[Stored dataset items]
· · · · · · ·

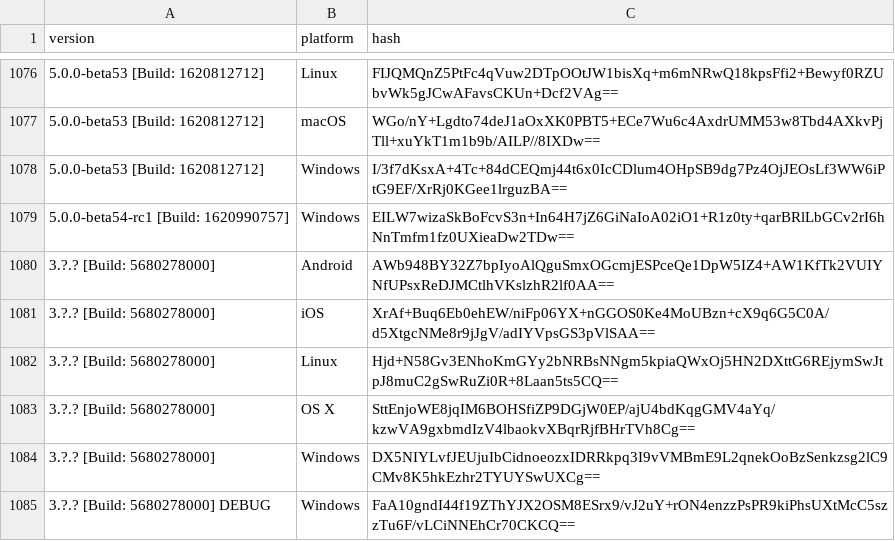
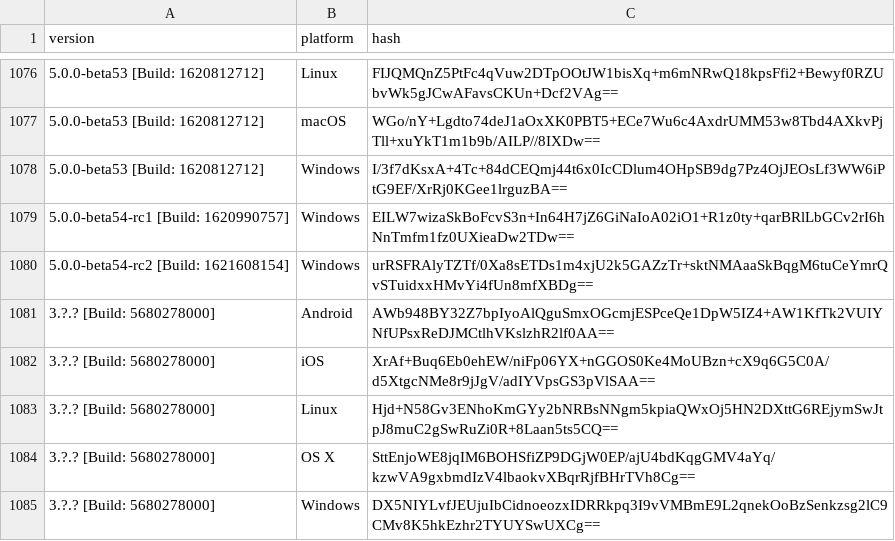
Before and after one commit to ReSpeak/tsdeclarations, a CSV file: Versions.csv, drawn as a sheet; only a part is shown, gaps mark what is left out; the shorter side is filled out with more unchanged rows.

Commit message:
Added new version: 5.0.0-beta54-rc2 [Build: 1621608154],Windows

```diff
--- a/Versions.csv
+++ b/Versions.csv
@@ -1079,2 +1079,3 @@ version,platform,hash
 5.0.0-beta54-rc1 [Build: 1620990757],Windows,EILW7wizaSkBoFcvS3n+In64H7jZ6GiNaIoA02iO1+R1z0ty+qarBRlLbGCv2rI6hNnTmfm1fz0UXieaDw2TDw==
+5.0.0-beta54-rc2 [Build: 1621608154],Windows,urRSFRAlyTZTf/0Xa8sETDs1m4xjU2k5GAZzTr+sktNMAaaSkBqgM6tuCeYmrQvSTuidxxHMvYi4fUn8mfXBDg==
 3.?.? [Build: 5680278000],Android,AWb948BY32Z7bpIyoAlQguSmxOGcmjESPceQe1DpW5IZ4+AW1KfTk2VUIYNfUPsxReDJMCtlhVKslzhR2lf0AA==
```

· · · · · · ·

**What is being asked**
Please repeat each record exactly and keep every picture out of the copy.

**The answer**
Before and after one commit to ReSpeak/tsdeclarations, a CSV file: Versions.csv, drawn as a sheet; only a part is shown, gaps mark what is left out; the shorter side is filled out with more unchanged rows.

Commit message:
Added new version: 5.0.0-beta54-rc2 [Build: 1621608154],Windows

```diff
--- a/Versions.csv
+++ b/Versions.csv
@@ -1079,2 +1079,3 @@ version,platform,hash
 5.0.0-beta54-rc1 [Build: 1620990757],Windows,EILW7wizaSkBoFcvS3n+In64H7jZ6GiNaIoA02iO1+R1z0ty+qarBRlLbGCv2rI6hNnTmfm1fz0UXieaDw2TDw==
+5.0.0-beta54-rc2 [Build: 1621608154],Windows,urRSFRAlyTZTf/0Xa8sETDs1m4xjU2k5GAZzTr+sktNMAaaSkBqgM6tuCeYmrQvSTuidxxHMvYi4fUn8mfXBDg==
 3.?.? [Build: 5680278000],Android,AWb948BY32Z7bpIyoAlQguSmxOGcmjESPceQe1DpW5IZ4+AW1KfTk2VUIYNfUPsxReDJMCtlhVKslzhR2lf0AA==
```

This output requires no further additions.